• _What you should do_
A single number is the answer here: how many lines of the entries contain "Time"?

**** Records for the exercise

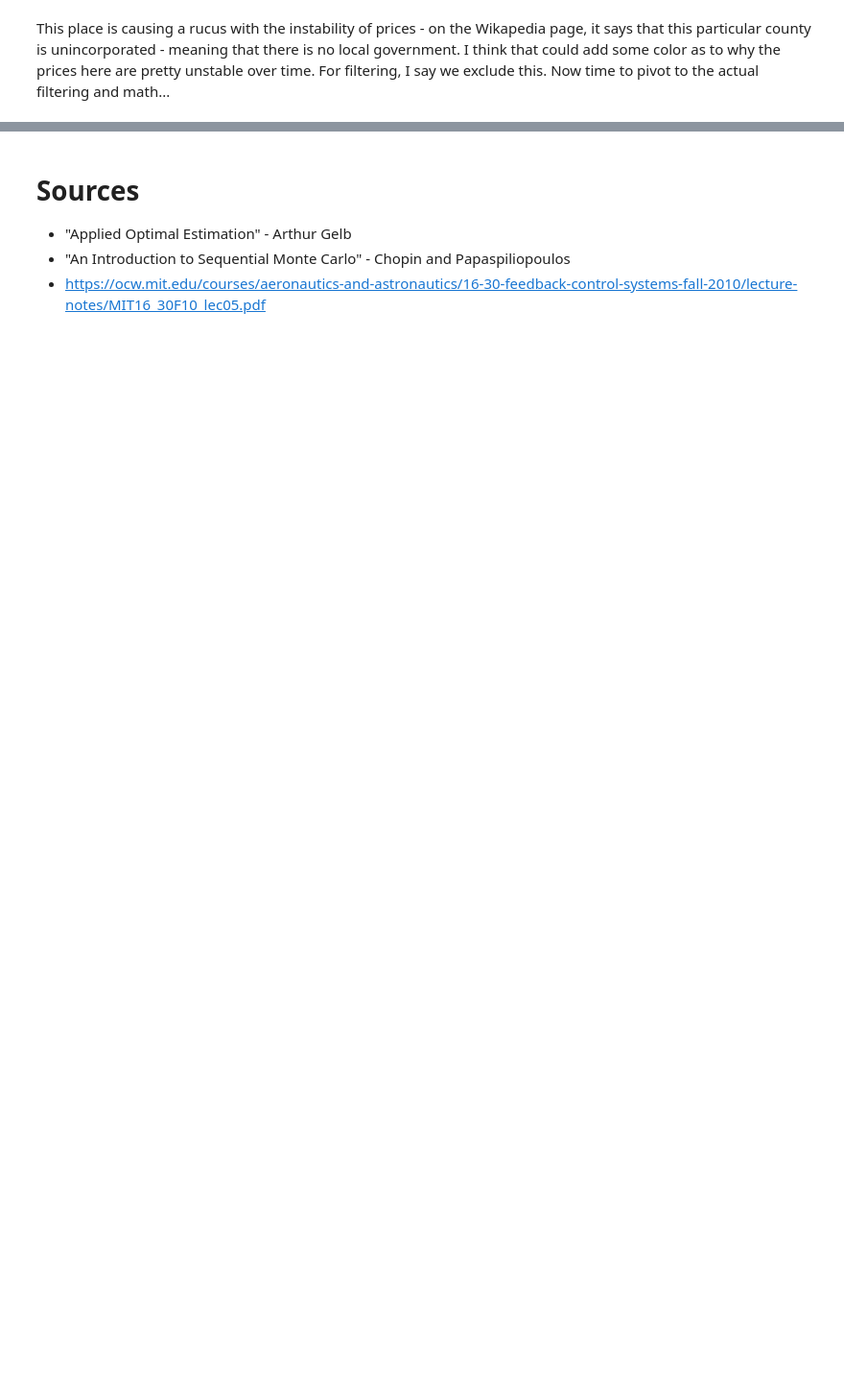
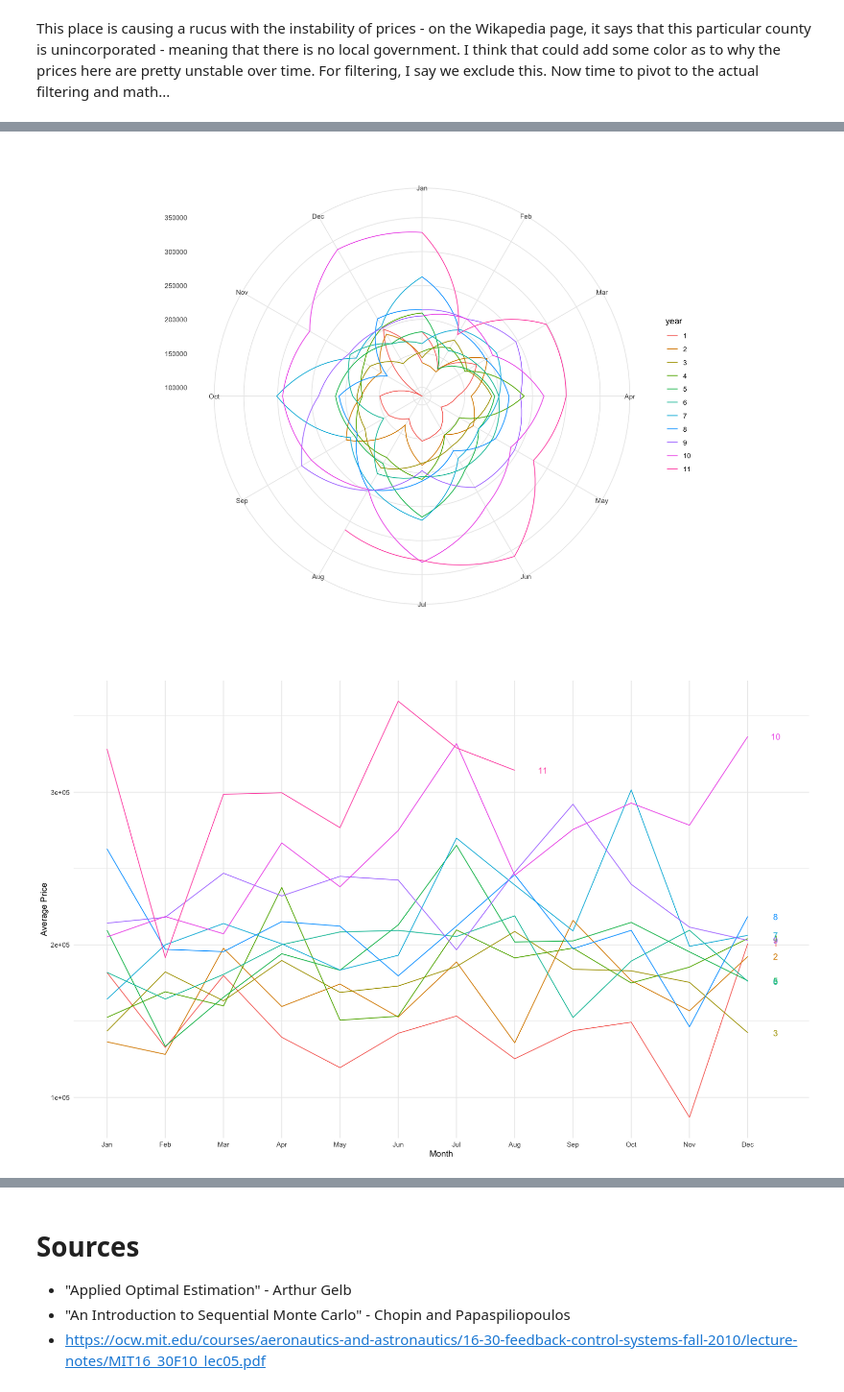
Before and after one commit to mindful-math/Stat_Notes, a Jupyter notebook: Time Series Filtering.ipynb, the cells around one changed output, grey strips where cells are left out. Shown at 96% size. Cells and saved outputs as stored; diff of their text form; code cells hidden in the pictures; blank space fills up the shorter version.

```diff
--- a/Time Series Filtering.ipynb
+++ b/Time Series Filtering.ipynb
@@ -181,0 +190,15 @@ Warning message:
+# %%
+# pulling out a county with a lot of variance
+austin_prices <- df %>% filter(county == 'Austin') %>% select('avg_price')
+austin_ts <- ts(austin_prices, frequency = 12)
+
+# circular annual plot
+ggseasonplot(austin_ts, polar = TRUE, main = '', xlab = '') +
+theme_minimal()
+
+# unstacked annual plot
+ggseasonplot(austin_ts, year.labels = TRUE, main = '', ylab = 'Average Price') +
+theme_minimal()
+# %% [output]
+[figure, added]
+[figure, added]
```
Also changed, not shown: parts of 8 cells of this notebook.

********

• _Response for this exercise_
3